A lawyer for Exxon Mobil Corp. yesterday promised the residents of a Baltimore County neighborhood that the company would "pay money damages to the people who were harmed" by a 26,000-gallon gasoline leak that contaminated the groundwater beneath their homes two years ago.
"We want to make it right," the lawyer, James F. Sanders, said at the start of a trial in which 309 plaintiffs are trying to paint the oil giant as a careless steward of its facilities and the responsible party in what they view as the ruin of their land. "There is some harm here in this case. Some plaintiffs have suffered emotional distress and some plaintiffs have suffered loss in property values."
At first glance, Sanders' admission might - in political-debate terms - be considered a game changer, or at least an acknowledgment that his opponent's case has enough merit to force him to concede part of his argument.

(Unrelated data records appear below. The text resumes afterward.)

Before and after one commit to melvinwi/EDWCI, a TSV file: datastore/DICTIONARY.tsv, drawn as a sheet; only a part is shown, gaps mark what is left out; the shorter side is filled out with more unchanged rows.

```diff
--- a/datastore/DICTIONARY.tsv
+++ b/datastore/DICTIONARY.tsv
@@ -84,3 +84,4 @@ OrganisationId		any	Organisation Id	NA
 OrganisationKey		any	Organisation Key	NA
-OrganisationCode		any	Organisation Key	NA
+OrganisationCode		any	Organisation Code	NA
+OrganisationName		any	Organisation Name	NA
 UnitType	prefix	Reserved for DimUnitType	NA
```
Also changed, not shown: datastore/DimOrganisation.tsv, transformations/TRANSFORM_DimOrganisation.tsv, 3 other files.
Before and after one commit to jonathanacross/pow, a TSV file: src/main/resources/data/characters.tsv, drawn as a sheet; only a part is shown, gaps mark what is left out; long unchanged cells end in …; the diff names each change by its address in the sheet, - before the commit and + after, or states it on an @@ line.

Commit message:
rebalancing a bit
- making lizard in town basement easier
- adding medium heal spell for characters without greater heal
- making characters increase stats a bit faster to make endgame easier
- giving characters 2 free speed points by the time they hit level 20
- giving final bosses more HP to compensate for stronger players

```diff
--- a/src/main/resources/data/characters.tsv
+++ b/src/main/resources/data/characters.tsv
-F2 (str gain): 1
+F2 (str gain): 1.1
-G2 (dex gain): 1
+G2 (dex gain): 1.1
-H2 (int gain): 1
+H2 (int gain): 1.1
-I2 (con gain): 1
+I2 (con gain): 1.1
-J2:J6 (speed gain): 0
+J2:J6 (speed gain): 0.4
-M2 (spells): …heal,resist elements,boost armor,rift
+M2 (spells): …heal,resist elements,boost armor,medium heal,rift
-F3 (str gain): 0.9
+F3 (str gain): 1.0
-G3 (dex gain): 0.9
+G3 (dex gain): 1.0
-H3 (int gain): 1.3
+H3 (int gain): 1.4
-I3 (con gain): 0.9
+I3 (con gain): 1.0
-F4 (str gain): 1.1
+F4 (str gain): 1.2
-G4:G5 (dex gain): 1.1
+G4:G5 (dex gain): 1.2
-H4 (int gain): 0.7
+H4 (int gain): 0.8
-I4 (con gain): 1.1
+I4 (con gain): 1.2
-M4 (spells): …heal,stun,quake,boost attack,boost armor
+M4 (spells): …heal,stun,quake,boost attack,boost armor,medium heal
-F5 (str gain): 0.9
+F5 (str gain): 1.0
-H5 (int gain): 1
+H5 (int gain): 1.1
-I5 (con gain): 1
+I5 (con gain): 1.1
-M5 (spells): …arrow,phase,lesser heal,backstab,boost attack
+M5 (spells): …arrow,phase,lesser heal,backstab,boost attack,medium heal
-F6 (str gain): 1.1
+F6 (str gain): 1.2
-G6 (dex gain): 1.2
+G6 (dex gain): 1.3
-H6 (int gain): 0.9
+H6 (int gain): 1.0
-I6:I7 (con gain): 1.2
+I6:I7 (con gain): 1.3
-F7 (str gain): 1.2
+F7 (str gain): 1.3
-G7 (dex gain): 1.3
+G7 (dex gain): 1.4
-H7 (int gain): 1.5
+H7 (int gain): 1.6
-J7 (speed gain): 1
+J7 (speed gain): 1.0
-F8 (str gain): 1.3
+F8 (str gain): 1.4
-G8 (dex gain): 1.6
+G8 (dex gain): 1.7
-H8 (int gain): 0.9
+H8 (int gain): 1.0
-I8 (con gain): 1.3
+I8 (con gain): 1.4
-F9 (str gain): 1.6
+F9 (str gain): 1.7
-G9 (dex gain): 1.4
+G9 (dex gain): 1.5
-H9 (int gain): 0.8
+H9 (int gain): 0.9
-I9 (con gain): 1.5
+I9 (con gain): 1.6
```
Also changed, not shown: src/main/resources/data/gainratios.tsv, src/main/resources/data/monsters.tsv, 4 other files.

But the lawyer for the plaintiffs, Stephen L. Snyder, said during a break in the Baltimore County Circuit Court trial that Sanders' offer was purely tactical, an effort to steer the jury toward granting compensatory rather than punitive damages - the latter often a far greater sum.

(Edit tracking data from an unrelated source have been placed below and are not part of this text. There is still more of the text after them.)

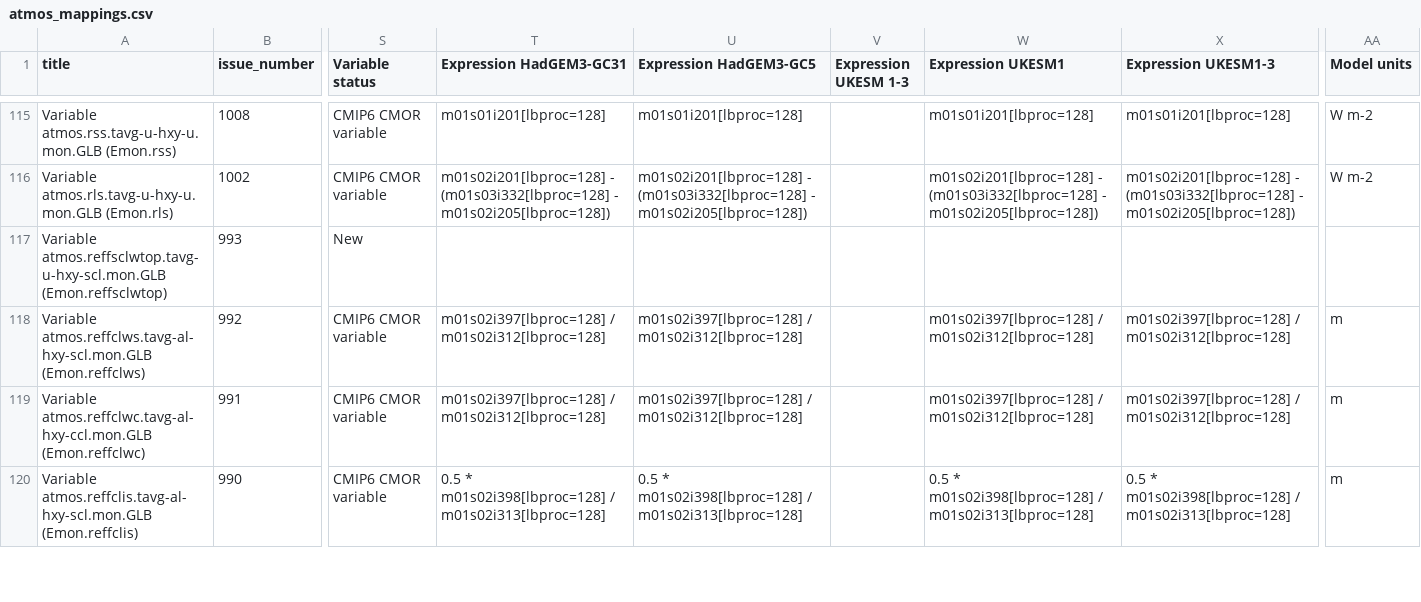
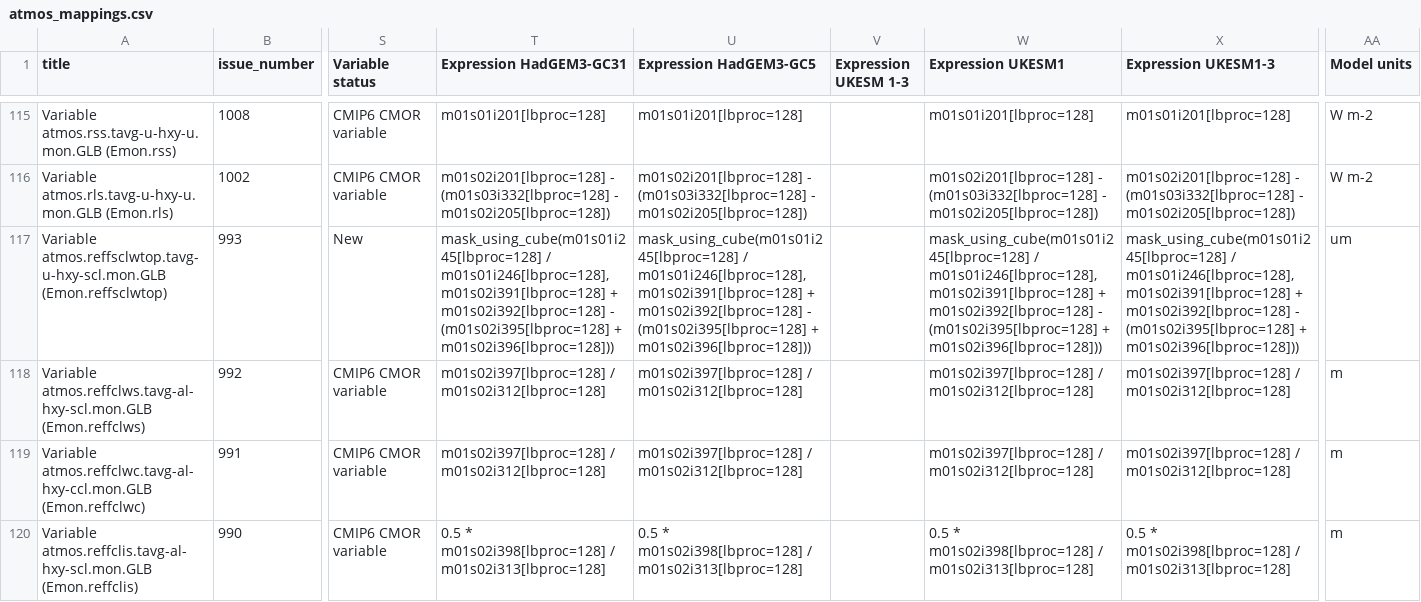
Before and after one commit to UKNCSP/CDDS-CMIP7-mappings, a CSV file: data/atmos_mappings.csv, drawn as a sheet; only a part is shown, gaps mark what is left out; the diff names each change by its address in the sheet, - before the commit and + after, or states it on an @@ line.

```diff
--- a/data/atmos_mappings.csv
+++ b/data/atmos_mappings.csv
-T117 (Expression HadGEM3-GC31): (empty)
+T117 (Expression HadGEM3-GC31): mask_using_cube(m01s01i245[lbproc=128] / m01s01i246[lbproc=128], m01s02i391[lbproc=128] + m01s02i392[lbproc=128] - (m01s02i395[lbproc=128] + m01s02i396[lbproc=128]))
-U117 (Expression HadGEM3-GC5): (empty)
+U117 (Expression HadGEM3-GC5): mask_using_cube(m01s01i245[lbproc=128] / m01s01i246[lbproc=128], m01s02i391[lbproc=128] + m01s02i392[lbproc=128] - (m01s02i395[lbproc=128] + m01s02i396[lbproc=128]))
-W117 (Expression UKESM1): (empty)
+W117 (Expression UKESM1): mask_using_cube(m01s01i245[lbproc=128] / m01s01i246[lbproc=128], m01s02i391[lbproc=128] + m01s02i392[lbproc=128] - (m01s02i395[lbproc=128] + m01s02i396[lbproc=128]))
-X117 (Expression UKESM1-3): (empty)
+X117 (Expression UKESM1-3): mask_using_cube(m01s01i245[lbproc=128] / m01s01i246[lbproc=128], m01s02i391[lbproc=128] + m01s02i392[lbproc=128] - (m01s02i395[lbproc=128] + m01s02i396[lbproc=128]))
-AA117 (Model units): (empty)
+AA117 (Model units): um
```
Also changed, not shown: data/atmos_mappings_new.csv, data/stash.csv, 2 other files.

"I predicted he would say that, to lessen the blow," Snyder said, referring to Sanders' offer to help those affected. "It's to acknowledge responsibility for compensatory damages. But, for us, it sets the stage for an evaluation of the misconduct."

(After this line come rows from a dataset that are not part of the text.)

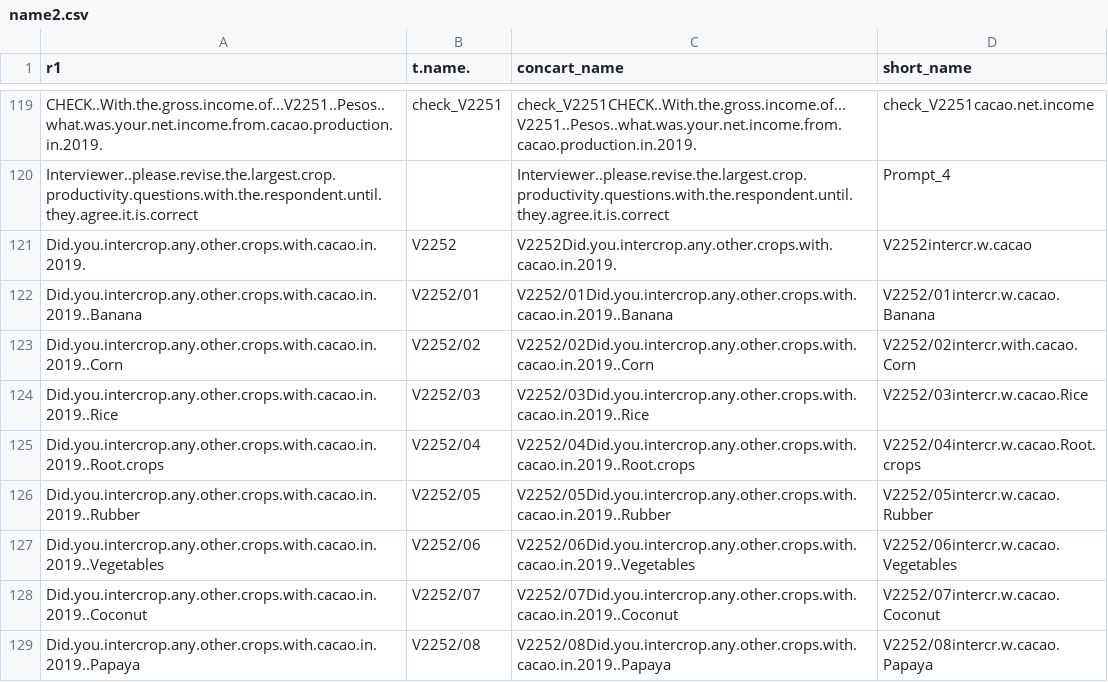
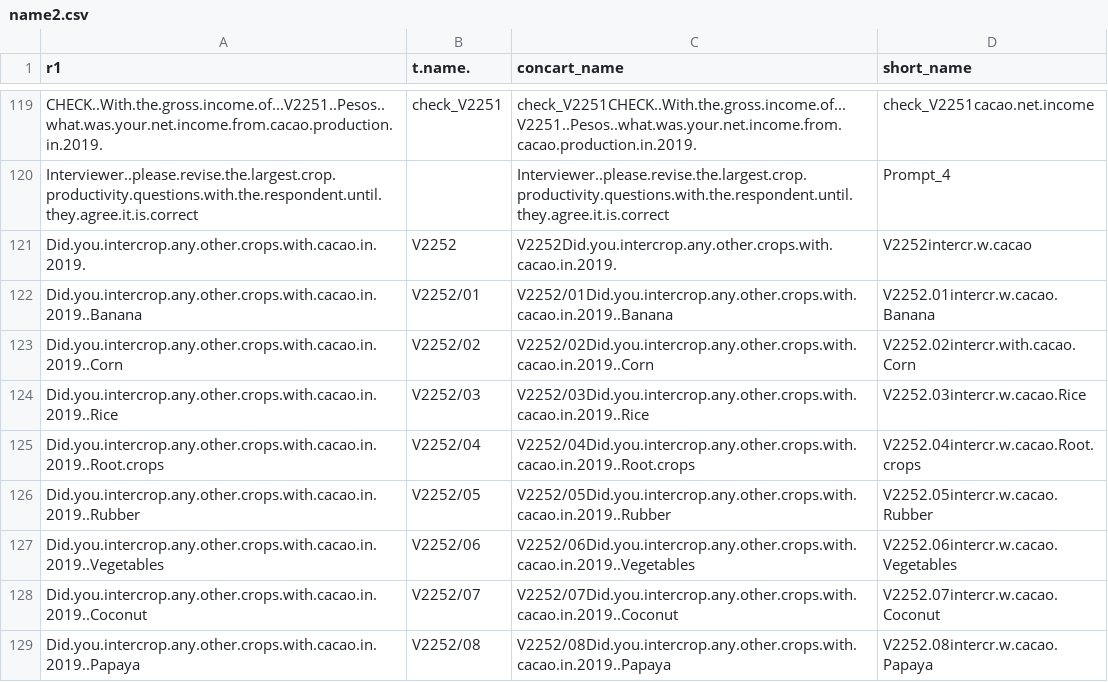
Before and after one commit to kien300/cocao_shiny, a CSV file: name2.csv, drawn as a sheet; only a part is shown, gaps mark what is left out; the diff covers the shown part only.

```diff
--- a/name2.csv
+++ b/name2.csv
@@ -121,9 +121,9 @@ Interviewer..please.revise.the.largest.crop.productivity.questions.with.the.resp
 Did.you.intercrop.any.other.crops.with.cacao.in.2019.,V2252,V2252Did.you.intercrop.any.other.crops.with.cacao.in.2019.,V2252intercr.w.cacao
-Did.you.intercrop.any.other.crops.with.cacao.in.2019..Banana,V2252/01,V2252/01Did.you.intercrop.any.other.crops.with.cacao.in.2019..Banana,V2252/01intercr.w.cacao.Banana
-Did.you.intercrop.any.other.crops.with.cacao.in.2019..Corn,V2252/02,V2252/02Did.you.intercrop.any.other.crops.with.cacao.in.2019..Corn,V2252/02intercr.with.cacao.Corn
-Did.you.intercrop.any.other.crops.with.cacao.in.2019..Rice,V2252/03,V2252/03Did.you.intercrop.any.other.crops.with.cacao.in.2019..Rice,V2252/03intercr.w.cacao.Rice
-Did.you.intercrop.any.other.crops.with.cacao.in.2019..Root.crops,V2252/04,V2252/04Did.you.intercrop.any.other.crops.with.cacao.in.2019..Root.crops,V2252/04intercr.w.cacao.Root.crops
-Did.you.intercrop.any.other.crops.with.cacao.in.2019..Rubber,V2252/05,V2252/05Did.you.intercrop.any.other.crops.with.cacao.in.2019..Rubber,V2252/05intercr.w.cacao.Rubber
-Did.you.intercrop.any.other.crops.with.cacao.in.2019..Vegetables,V2252/06,V2252/06Did.you.intercrop.any.other.crops.with.cacao.in.2019..Vegetables,V2252/06intercr.w.cacao.Vegetables
-Did.you.intercrop.any.other.crops.with.cacao.in.2019..Coconut,V2252/07,V2252/07Did.you.intercrop.any.other.crops.with.cacao.in.2019..Coconut,V2252/07intercr.w.cacao.Coconut
-Did.you.intercrop.any.other.crops.with.cacao.in.2019..Papaya,V2252/08,V2252/08Did.you.intercrop.any.other.crops.with.cacao.in.2019..Papaya,V2252/08intercr.w.cacao.Papaya
+Did.you.intercrop.any.other.crops.with.cacao.in.2019..Banana,V2252/01,V2252/01Did.you.intercrop.any.other.crops.with.cacao.in.2019..Banana,V2252.01intercr.w.cacao.Banana
+Did.you.intercrop.any.other.crops.with.cacao.in.2019..Corn,V2252/02,V2252/02Did.you.intercrop.any.other.crops.with.cacao.in.2019..Corn,V2252.02intercr.with.cacao.Corn
+Did.you.intercrop.any.other.crops.with.cacao.in.2019..Rice,V2252/03,V2252/03Did.you.intercrop.any.other.crops.with.cacao.in.2019..Rice,V2252.03intercr.w.cacao.Rice
+Did.you.intercrop.any.other.crops.with.cacao.in.2019..Root.crops,V2252/04,V2252/04Did.you.intercrop.any.other.crops.with.cacao.in.2019..Root.crops,V2252.04intercr.w.cacao.Root.crops
+Did.you.intercrop.any.other.crops.with.cacao.in.2019..Rubber,V2252/05,V2252/05Did.you.intercrop.any.other.crops.with.cacao.in.2019..Rubber,V2252.05intercr.w.cacao.Rubber
+Did.you.intercrop.any.other.crops.with.cacao.in.2019..Vegetables,V2252/06,V2252/06Did.you.intercrop.any.other.crops.with.cacao.in.2019..Vegetables,V2252.06intercr.w.cacao.Vegetables
+Did.you.intercrop.any.other.crops.with.cacao.in.2019..Coconut,V2252/07,V2252/07Did.you.intercrop.any.other.crops.with.cacao.in.2019..Coconut,V2252.07intercr.w.cacao.Coconut
+Did.you.intercrop.any.other.crops.with.cacao.in.2019..Papaya,V2252/08,V2252/08Did.you.intercrop.any.other.crops.with.cacao.in.2019..Papaya,V2252.08intercr.w.cacao.Papaya
```
Also changed, not shown: 34 edited cells elsewhere in this file, 2 other files.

A central part of the plaintiffs' case pivots on allegations that Exxon had known for at least seven years before the incident that the electronic leak detectors it used at its gas station in Jacksonville were perennially defective but that the company failed to monitor them properly or replace them with a more reliable brand.
For the company to prevail in its wish to avoid punitive damages - which Snyder said could rise to as much as $2 billion - "you'd have to ignore the documented evidence of seven years."
In his presentation, Exxon's lawyer said that, while the company accepted liability for actual, proven harm, it did not commit fraud or act with "intentional malice" or negligence. On the contrary, Sanders said, the company and its contractors made every effort to begin cleaning up the mess as soon as the underground leak was discovered on Feb. 17, 2006 - which was later determined to be 37 days after it had sprouted from a high-pressure pipe.
Sanders took exception to Snyder's assertion that Exxon officials are "waiting to cut and run" from their obligations at the site, and that, "when they do, all hell is going to break loose." He said the company will not be able to stop its remediation efforts in the Jacksonville neighborhood "until the Maryland Department of the Environment says it is clean" - a process that could take a decade or more.
"You know already that mistakes were made all up and down the line," Sanders said. "But we accept responsibility. There's no one here but us."
Then, going to what he described as the most important part of his presentation, Sanders said the company was "sorry for the leak" and the fact that it persisted "for over 30 days without being discovered." He apologized to the residents of Jacksonville, to the state of Maryland and to the 14-member jury that sat before him, a panel that is likely to spend several months hearing testimony in the case.
Sanders said that, contrary to what the plaintiffs' attorney had said earlier, "We didn't start pointing fingers at everybody." The company's position was that the spill was "unacceptable" and "inexcusable" and that it "must not happen again."
"I can understand the fear, the concern," Sanders said, referring to what the residents might be feeling. "I can understand them being mad. If I lived out there, I would be mad."